=== Section Start ===

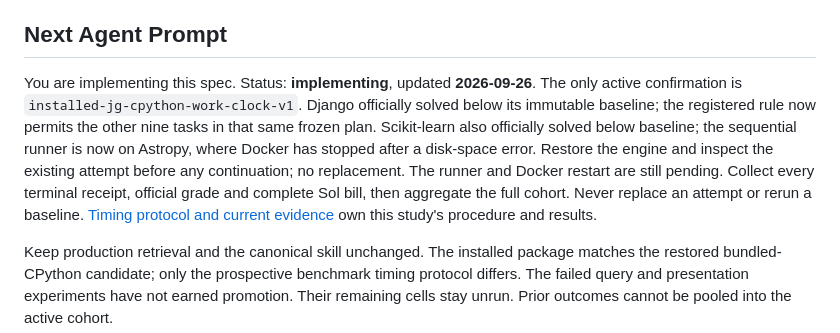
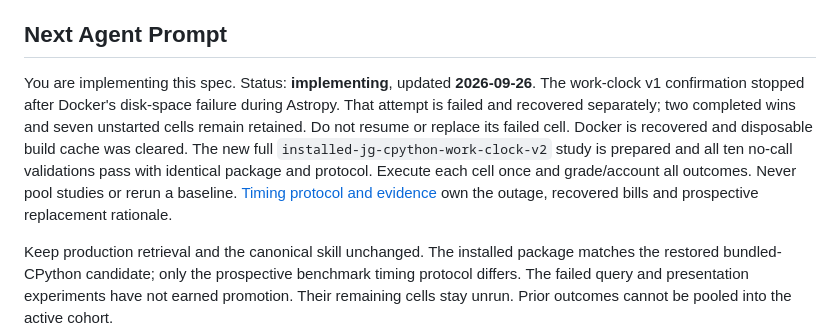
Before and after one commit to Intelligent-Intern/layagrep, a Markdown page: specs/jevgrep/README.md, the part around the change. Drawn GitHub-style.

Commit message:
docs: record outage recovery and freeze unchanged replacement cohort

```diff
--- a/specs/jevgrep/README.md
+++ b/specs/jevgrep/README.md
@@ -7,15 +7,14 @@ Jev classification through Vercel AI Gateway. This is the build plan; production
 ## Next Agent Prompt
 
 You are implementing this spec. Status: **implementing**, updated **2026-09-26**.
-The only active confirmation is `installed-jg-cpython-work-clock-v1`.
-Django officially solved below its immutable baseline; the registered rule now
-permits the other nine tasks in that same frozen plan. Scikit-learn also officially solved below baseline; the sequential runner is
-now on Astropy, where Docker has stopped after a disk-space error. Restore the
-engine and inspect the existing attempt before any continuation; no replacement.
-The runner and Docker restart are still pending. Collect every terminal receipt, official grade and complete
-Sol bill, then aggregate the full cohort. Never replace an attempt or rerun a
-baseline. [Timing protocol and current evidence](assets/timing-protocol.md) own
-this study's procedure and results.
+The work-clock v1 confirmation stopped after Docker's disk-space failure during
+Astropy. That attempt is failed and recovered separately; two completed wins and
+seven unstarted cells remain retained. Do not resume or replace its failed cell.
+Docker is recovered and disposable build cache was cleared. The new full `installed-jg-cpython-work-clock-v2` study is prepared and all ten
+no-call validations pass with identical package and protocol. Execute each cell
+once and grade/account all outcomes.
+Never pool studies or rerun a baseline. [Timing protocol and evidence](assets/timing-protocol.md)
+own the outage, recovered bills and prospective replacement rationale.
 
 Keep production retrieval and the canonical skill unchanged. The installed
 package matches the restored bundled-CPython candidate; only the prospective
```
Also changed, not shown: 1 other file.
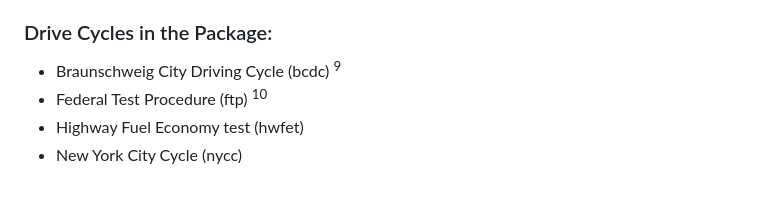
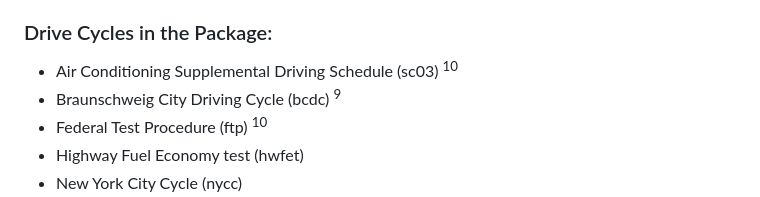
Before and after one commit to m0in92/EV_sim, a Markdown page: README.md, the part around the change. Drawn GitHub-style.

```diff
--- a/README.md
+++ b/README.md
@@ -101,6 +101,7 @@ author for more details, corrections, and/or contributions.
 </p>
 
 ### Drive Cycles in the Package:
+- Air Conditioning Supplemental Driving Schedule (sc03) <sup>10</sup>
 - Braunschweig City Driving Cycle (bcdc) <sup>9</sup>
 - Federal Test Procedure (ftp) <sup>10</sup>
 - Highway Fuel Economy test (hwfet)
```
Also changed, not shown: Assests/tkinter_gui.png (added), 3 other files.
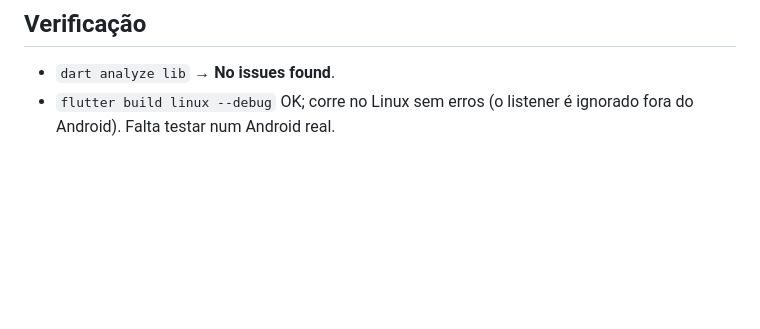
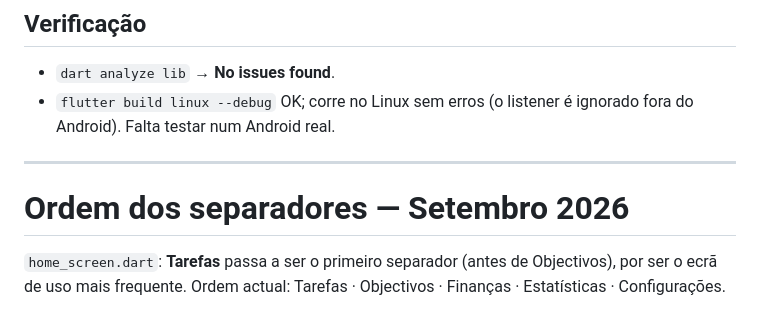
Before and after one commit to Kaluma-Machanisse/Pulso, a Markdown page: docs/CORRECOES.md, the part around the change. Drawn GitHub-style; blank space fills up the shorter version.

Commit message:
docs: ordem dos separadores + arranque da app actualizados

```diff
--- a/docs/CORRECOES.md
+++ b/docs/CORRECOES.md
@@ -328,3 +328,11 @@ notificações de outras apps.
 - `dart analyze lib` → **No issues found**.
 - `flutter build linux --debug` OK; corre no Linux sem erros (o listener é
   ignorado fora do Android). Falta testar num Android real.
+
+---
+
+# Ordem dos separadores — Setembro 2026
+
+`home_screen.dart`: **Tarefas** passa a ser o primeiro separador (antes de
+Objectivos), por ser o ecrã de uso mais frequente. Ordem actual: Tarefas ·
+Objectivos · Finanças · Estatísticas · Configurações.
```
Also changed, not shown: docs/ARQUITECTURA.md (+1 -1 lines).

=== Section End ===

#### DESCRIPTION OF THE TASK:
Those lines of the records that contain the string "after" should be identified and copied.

#### RESPONSE BOX:
Before and after one commit to Intelligent-Intern/layagrep, a Markdown page: specs/jevgrep/README.md, the part around the change. Drawn GitHub-style.
-now on Astropy, where Docker has stopped after a disk-space error. Restore the
+The work-clock v1 confirmation stopped after Docker's disk-space failure during
Before and after one commit to m0in92/EV_sim, a Markdown page: README.md, the part around the change. Drawn GitHub-style.
Before and after one commit to Kaluma-Machanisse/Pulso, a Markdown page: docs/CORRECOES.md, the part around the change. Drawn GitHub-style; blank space fills up the shorter version.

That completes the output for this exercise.